The thing about playing small venues is that a little amplification goes a long way. But lots of decibels in a place like the Mediterranean, where the Highway Murderers and The Gales played last Thursday night, can lead to some interesting ear-exploding possibilities. "The Highway Murders are gonna fuckin' murder you!" screamed an enthusiastic fan into a stray microphone. At first I thought he was joking, but then I felt the chainsaw of guitars and screaming vocals enter my brain via the ear canal, and thought that my days might indeed be numbered. Despite their name, The Gales (formerly known as The Red Lights of Mergatroid) came on soft and shoegazerly melodic, but didn't waste a lot of time before unleashing a wall of wounded sound into the club, wrapping up with an excellent version of the Cure's "Standing on a Beach." The Masta Plan shredded its way through a set of hesher guitar anthems at the Aptos Club, made more than palatable by screaming female vocals, big, rumbling bass lines and ex-Exploding Crustaceans drummer Chris G. tearing it up in back.

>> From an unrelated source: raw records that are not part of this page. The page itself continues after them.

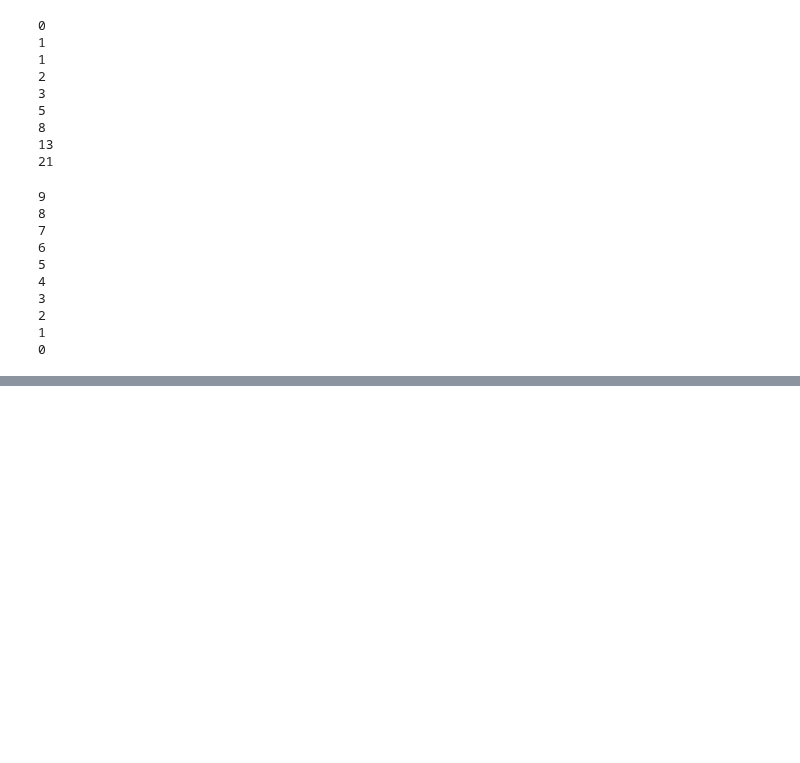
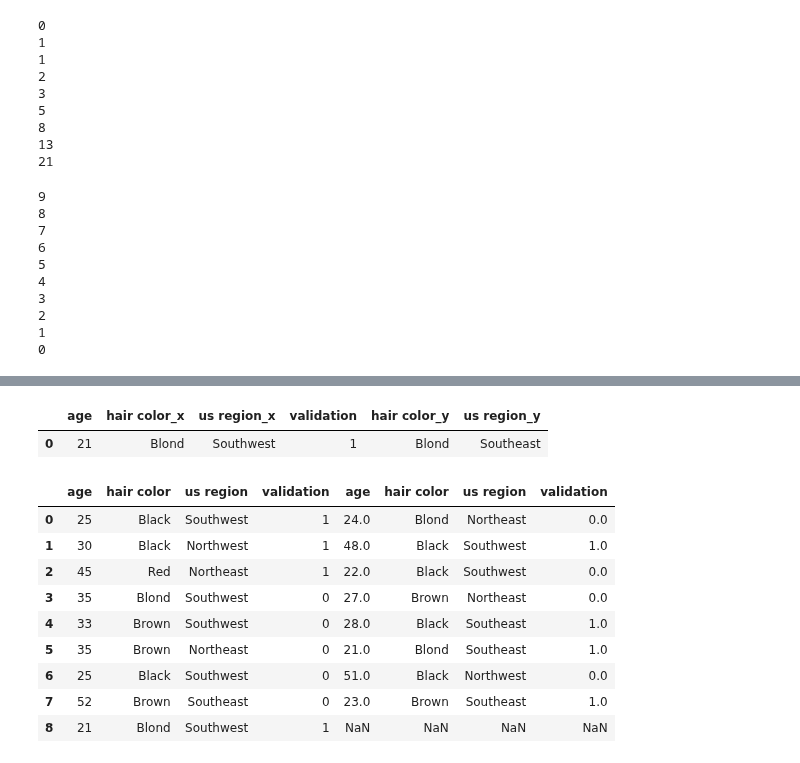
Before and after one commit to pradeepmaradugu/colab, a Jupyter notebook: Assignment.ipynb, the cells around one changed output, grey strips where cells are left out. Cells and saved outputs as stored; diff of their text form; code cells hidden in the pictures; blank space fills up the shorter version.

```diff
--- a/Assignment.ipynb
+++ b/Assignment.ipynb
@@ -100,0 +355,19 @@ for i in range(len(l1)):
+# %%
+
+# Split the below table into half and perform merge (inner, left and right) on Region. One example for each type of merge (inner, left and right)
+
+example for each type of merge (inner, left and right)
+tab1 = {'age':[25,30,45,35,33,35,25,52,21],
+        'hair color':['Black','Black','Red','Blond','Brown','Brown','Black','Brown','Blond'],
+        'us region': ['Southwest','Northwest','Northeast','Southwest','Southwest','Northeast','Southwest','Southeast','Southwest'],
+        'validation':[1,1,1,0,0,0,0,0,1]}
+
+tab2 = {'age':[24,48,22,27,28,21,51,23],
+        'hair color':['Blond','Black','Black','Brown','Black','Blond','Black','Brown'],
+        'us region': ['Northeast','Southwest','Southwest','Northeast','Southeast','Southeast','Northwest','Southeast'],
+        'validation':[0,1,0,0,1,1,0,1]}
+
+df3 = pd.DataFrame(tab1)
+df3
+df4 = pd.DataFrame(tab2)
+df4
@@ -100,0 +411,22 @@ for i in range(len(l1)):
+# %%
+new_df = pd.merge(df3,df4,how = 'inner', on = ['validation','age'])
+new_df
+# %% [output]
+|  | age | hair color_x | us region_x | validation | hair color_y | us region_y |
+| 0 | 21 | Blond | Southwest | 1 | Blond | Southeast |
+# %%
+# Split the below table and perform concat row wise and column wise
+
+new_concat_1 = pd.concat([df3,df4],axis = 1)
+new_concat_1
+# %% [output]
+|  | age | hair color | us region | validation | age | hair color | us region | validation |
+| 0 | 25 | Black | Southwest | 1 | 24.0 | Blond | Northeast | 0.0 |
+| 1 | 30 | Black | Northwest | 1 | 48.0 | Black | Southwest | 1.0 |
+| 2 | 45 | Red | Northeast | 1 | 22.0 | Black | Southwest | 0.0 |
+| 3 | 35 | Blond | Southwest | 0 | 27.0 | Brown | Northeast | 0.0 |
+| 4 | 33 | Brown | Southwest | 0 | 28.0 | Black | Southeast | 1.0 |
+| 5 | 35 | Brown | Northeast | 0 | 21.0 | Blond | Southeast | 1.0 |
+| 6 | 25 | Black | Southwest | 0 | 51.0 | Black | Northwest | 0.0 |
+| 7 | 52 | Brown | Southeast | 0 | 23.0 | Brown | Southeast | 1.0 |
+| 8 | 21 | Blond | Southwest | 1 | NaN | NaN | NaN | NaN |
```
Also changed, not shown: parts of 27 cells of this notebook.
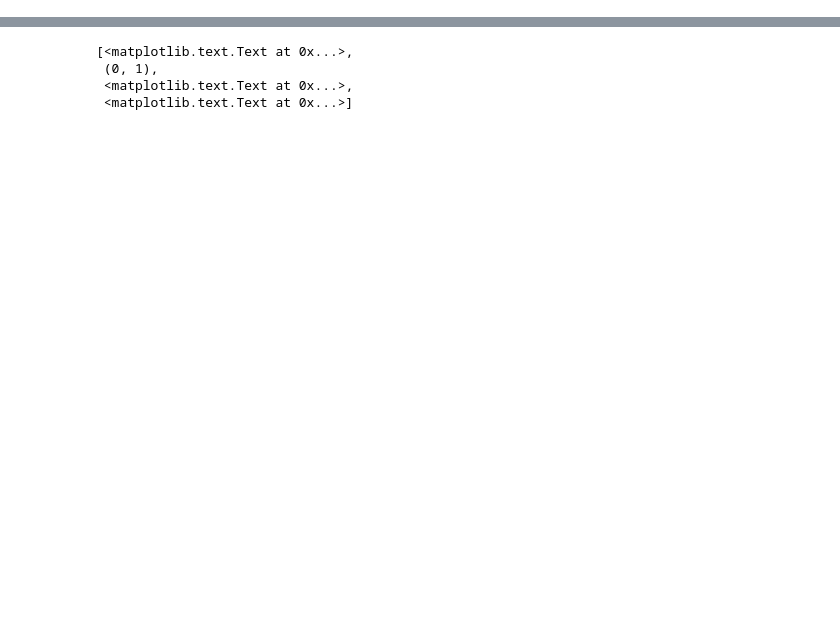
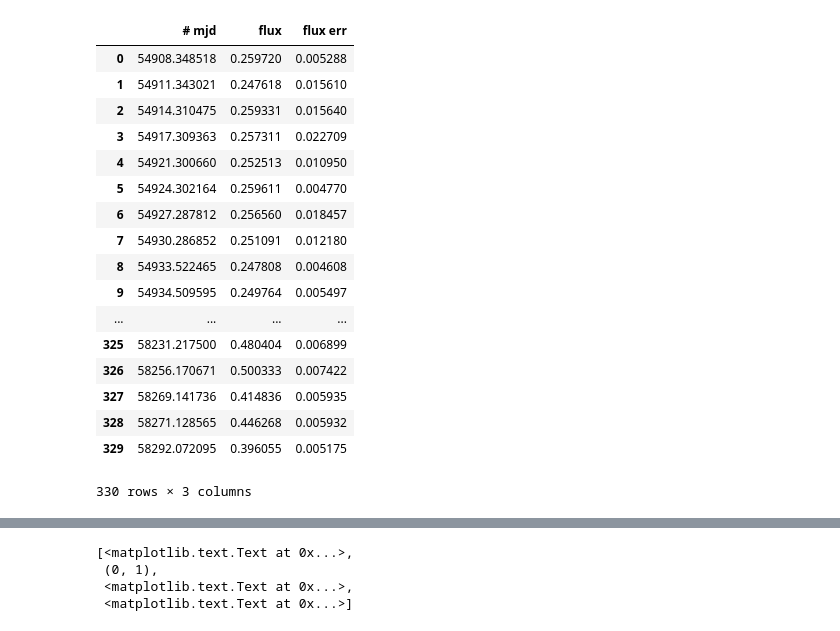
Before and after one commit to brettlv/brettlv.github.io, a Jupyter notebook: pythoncode/astroLombScargle.ipynb, the cells around one changed output, grey strips where cells are left out. Saved outputs shown, nothing was run; the diff lists cells and outputs as text; code cells hidden in the pictures; blank space fills up the shorter version.

```diff
--- a/pythoncode/astroLombScargle.ipynb
+++ b/pythoncode/astroLombScargle.ipynb
@@ -0,0 +25,23 @@
+# %%
+data=pd.read_csv('/Users/brettlv/blog/IHEP_sync/file_to_mac/data/J1422+3223.csv')
+# %%
+data
+# %% [output]
+|  | # mjd | flux | flux err |
+| 0 | 54908.348518 | 0.259720 | 0.005288 |
+| 1 | 54911.343021 | 0.247618 | 0.015610 |
+| 2 | 54914.310475 | 0.259331 | 0.015640 |
+| 3 | 54917.309363 | 0.257311 | 0.022709 |
+| 4 | 54921.300660 | 0.252513 | 0.010950 |
+| 5 | 54924.302164 | 0.259611 | 0.004770 |
+| 6 | 54927.287812 | 0.256560 | 0.018457 |
+| 7 | 54930.286852 | 0.251091 | 0.012180 |
+| 8 | 54933.522465 | 0.247808 | 0.004608 |
+| 9 | 54934.509595 | 0.249764 | 0.005497 |
+| ... | ... | ... | ... |
+| 325 | 58231.217500 | 0.480404 | 0.006899 |
+| 326 | 58256.170671 | 0.500333 | 0.007422 |
+| 327 | 58269.141736 | 0.414836 | 0.005935 |
+| 328 | 58271.128565 | 0.446268 | 0.005932 |
+| 329 | 58292.072095 | 0.396055 | 0.005175 |
+330 rows × 3 columns
```
Also changed, not shown: parts of 14 cells of this notebook, 44 other files.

Aptly enough, they finished with a faithfully flawed cover of "Master of Puppets."

Mike Connor

Burning Man, Revisited

Not that I've ever actually been, but with all the good vibes and painted faces dancing like spirits in the shadows of Sound Tribe Sector 9, I feel like I got a taste of what it must be like. Granted, it was merely an ashen cinder compared to the megaton scale of Burning Man, but it was still a pretty great show. The stage was done up with more flowers and pretty things than I've ever seen at a Catalyst show, and the trippy lights made the venue look more like a rave than I've ever seen. STS9 are a electronica/jam band fusion and they really do know how to keep the dance floor alive and moving. They also had a guy onstage painting, and I happened to discover a happy little fellow tapping away on a typewriter behind a very large speaker. I don't know what ever became of what he wrote, but seeing him there made me reconsider ever stepping foot into an office again.

Mike Connor

[ Santa Cruz | Metroactive Central | Archives ]

From the December 11-18, 2002 issue of Metro Santa Cruz.

Copyright © Metro Publishing Inc. Maintained by Boulevards New Media.